BECK THERAPY: "Because it proposes better, more positive alternatives, Beck Therapy provides a way out of negative thought patterns and maladaptive behaviors."
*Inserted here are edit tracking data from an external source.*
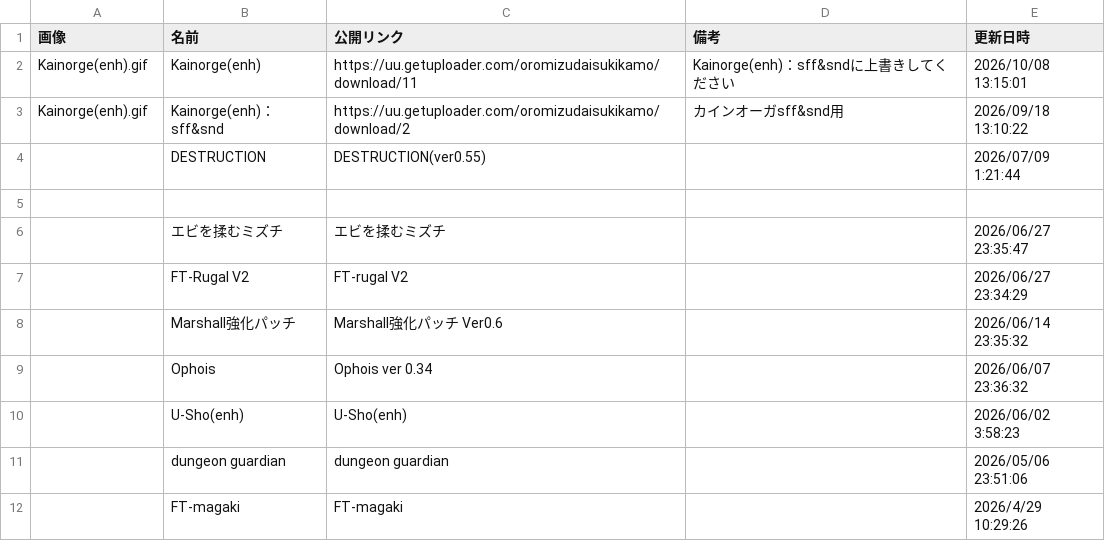
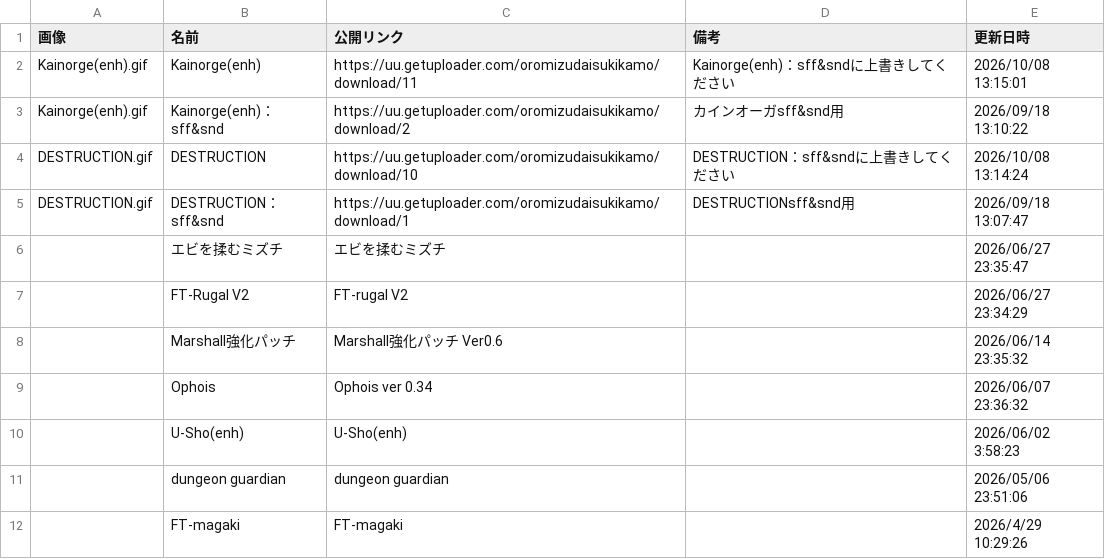
Before and after one commit to mugenjd/list, a CSV file: oromizudaisuki-data.csv, drawn as a sheet; only a part is shown.

Commit message:
Update oromizudaisuki-data.csv

```diff
--- a/oromizudaisuki-data.csv
+++ b/oromizudaisuki-data.csv
@@ -3,4 +3,4 @@ Kainorge(enh).gif,Kainorge(enh),https://uu.getuploader.com/oromizudaisukikamo/do
 Kainorge(enh).gif,Kainorge(enh)：sff&snd,https://uu.getuploader.com/oromizudaisukikamo/download/2,カインオーガsff&snd用,2026/09/18 13:10:22
-,DESTRUCTION,DESTRUCTION(ver0.55),,2026/07/09 1:21:44
-,,,,
+DESTRUCTION.gif,DESTRUCTION,https://uu.getuploader.com/oromizudaisukikamo/download/10,DESTRUCTION：sff&sndに上書きしてください,2026/10/08 13:14:24
+DESTRUCTION.gif,DESTRUCTION：sff&snd,https://uu.getuploader.com/oromizudaisukikamo/download/1,DESTRUCTIONsff&snd用,2026/09/18 13:07:47
 ,"エビを揉むミズチ
```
Cite this page: N., Sam M.S., "BECK THERAPY," in PsychologyDictionary.org, April 7, 2013, https://psychologydictionary.org/beck-therapy/ (accessed November 26, 2021).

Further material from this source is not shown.